60 Festivals Sign up for Green Events Code of Practice Pilot

Person zooming up into the sky through the power of water

Julie’s Bicycle, alongside our partners Vision:2025, are collaborating with ten local authorities and more than 60 events to test how a Green Events Code of Practice (GECoP) can be adopted nationally.

“The Green Events Code of Practice has been developed to avoid a lottery of
expectations across England, and establish consistent standards. Everyone is
asking ‘what good looks like’ and how to understand and measure it. This project will
help to answer that question.”

– Vision: 2025 Chair and Shamabla Festival Director, Chris Johnson.

As a summer of exciting arts, music and sporting events gets underway, event organisers and attendees watch keenly as the effects of climate change – from floods to heatwaves – continue to be impossible to ignore. In the face of these challenges and with a desire to significantly lessen their environmental impact, the outdoor events industry has come together to take action.
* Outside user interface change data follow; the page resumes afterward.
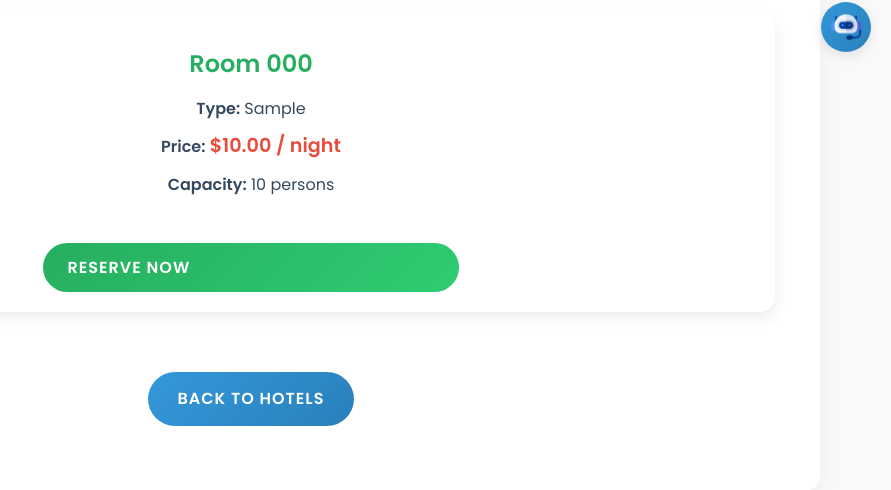
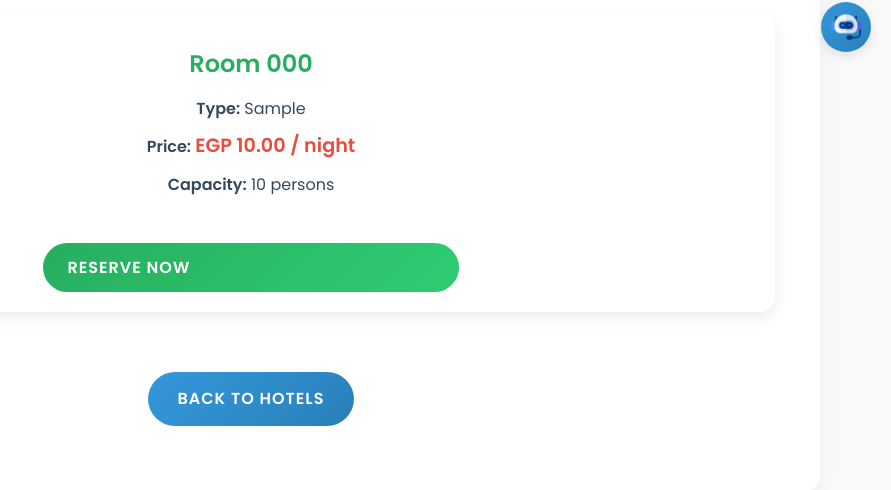
Before and after one commit to abdullah-khaled0/Hotels-AI-Agent, a Flask app: page /hotel/1 in a window 1280 px wide. Shown: the part 728-1218 px from the top of the page, without its empty margins (389-1280 px from the left). Run offline with Flask 3, Linux system fonts and the light colour scheme; tables that the repository leaves empty hold one stand-in row (values such as "Sample post").

Commit message:
changed price currency to EGP

```diff
--- a/src/website/templates/hotel_details.html
+++ b/src/website/templates/hotel_details.html
@@ -27,7 +27,7 @@
             <div class="room-details">
                 <h4>Room {{ room.room_number }}</h4>
                 <p><strong>Type:</strong> {{ room.room_type }}</p>
-                <p><strong>Price:</strong> <span class="price">${{ "%.2f" | format(room.price_per_night) }} / night</span></p>
+                <p><strong>Price:</strong> <span class="price">EGP {{ "%.2f" | format(room.price_per_night) }} / night</span></p>
                 <p><strong>Capacity:</strong> {{ room.capacity }} persons</p>
             </div>
             <a href="{{ url_for('room_details', room_id=room.room_id) }}" class="btn">Reserve Now</a>
--- a/src/website/templates/reservations.html
+++ b/src/website/templates/reservations.html
@@ -10,7 +10,7 @@
         <p><strong>Room:</strong> {{ reservation.room.room_number }} ({{ reservation.room.room_type }})</p>
         <p><strong>Check-In:</strong> {{ reservation.check_in_date }}</p>
         <p><strong>Check-Out:</strong> {{ reservation.check_out_date }}</p>
-        <p><strong>Total Price:</strong> ${{ reservation.total_price }}</p>
+        <p><strong>Total Price:</strong> EGP {{ reservation.total_price }}</p>
         <p><strong>Status:</strong> {{ reservation.status }}</p>
         <!-- Delete Button -->
         <a href="{{ url_for('delete_reservation', reservation_id=reservation.reservation_id) }}"
```
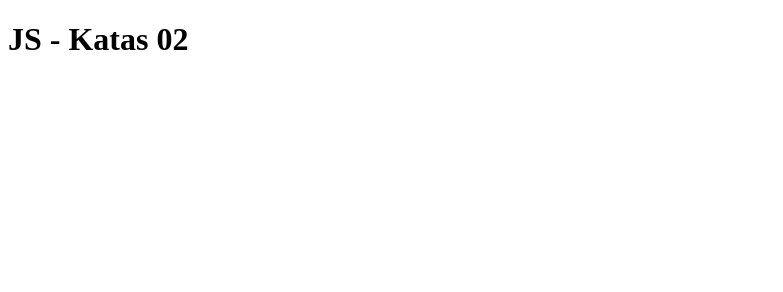
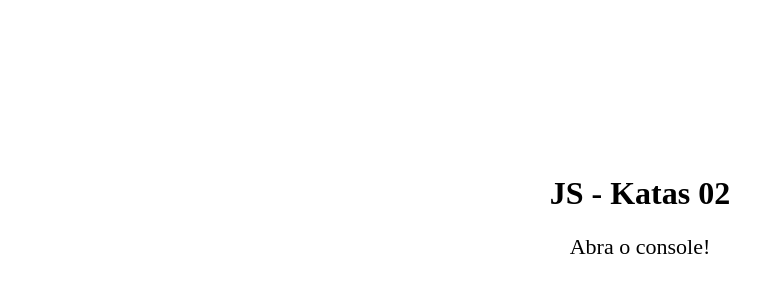
Before and after one commit to fabin141/m1-entrega-s2-katas-javascript-2-fabin141, a plain HTML site: page index.html in a window 1280 px wide. Shown: the whole page, without its empty margins (0-783 px from the left). Drawn offline with Linux system fonts and the light colour scheme.

Commit message:
Feat: Create Css Style

```diff
--- a/index.html
+++ b/index.html
@@ -3,10 +3,14 @@
 <head>
     <meta charset="UTF-8">
     <meta name="viewport" content="width=device-width, initial-scale=1.0">
+    <link rel="stylesheet" href="style.css">
     <title>JS - Katas 02</title>
 </head>
 <body>
     <h1>JS - Katas 02</h1>
+    <p>
+        Abra o console!
+    </p>
     <script src="katas2.js"></script>
 </body>
 </html>
--- /dev/null
+++ b/style.css
@@ -0,0 +1,9 @@
+body{
+    text-align: center;
+    margin-top: 175px;
+}
+
+p{
+    font-size: 22px;
+    font-weight: 400;
+}
```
The Green Events Code of Practice (GECoP), has been developed by the UK outdoor events industry as a working draft, and aims to establish clear, consistent, affordable, and workable minimum voluntary standards for sustainability in events nationally.

Practical use of the code as a framework will be tested out by events this summer and will help us understand the feasibility of rolling it out nationally as a best practice guide for outdoor events.

The Code focuses on seven key areas where positive environmental change can be achieved. Its overall aim is a minimum of 50% reduction of Greenhouse Gas (GHG) emissions by 2030 through reductions in fossil fuel consumption, reducing meat and dairy consumption, eliminating single-use plastic and many other measures.

Participating cities include Manchester, Liverpool and Reading, with events taking part including WOMEX Worldwide Music Expo, Bristol’s Harbour Festival, Parklife Festival, Reading Festival, The Davis Cup, Shambala Festival, Leicester Mela, National Athletics Championships, Chinese New Year celebrations, the Euro 2024 Fan Village, and several Pride festivals.

In December 2024 the project will report on the variety of ways the code has been put into practice, and outline a pathway to national adoption.

The project is co-funded by Arts Council England and participating local authorities.

Find out more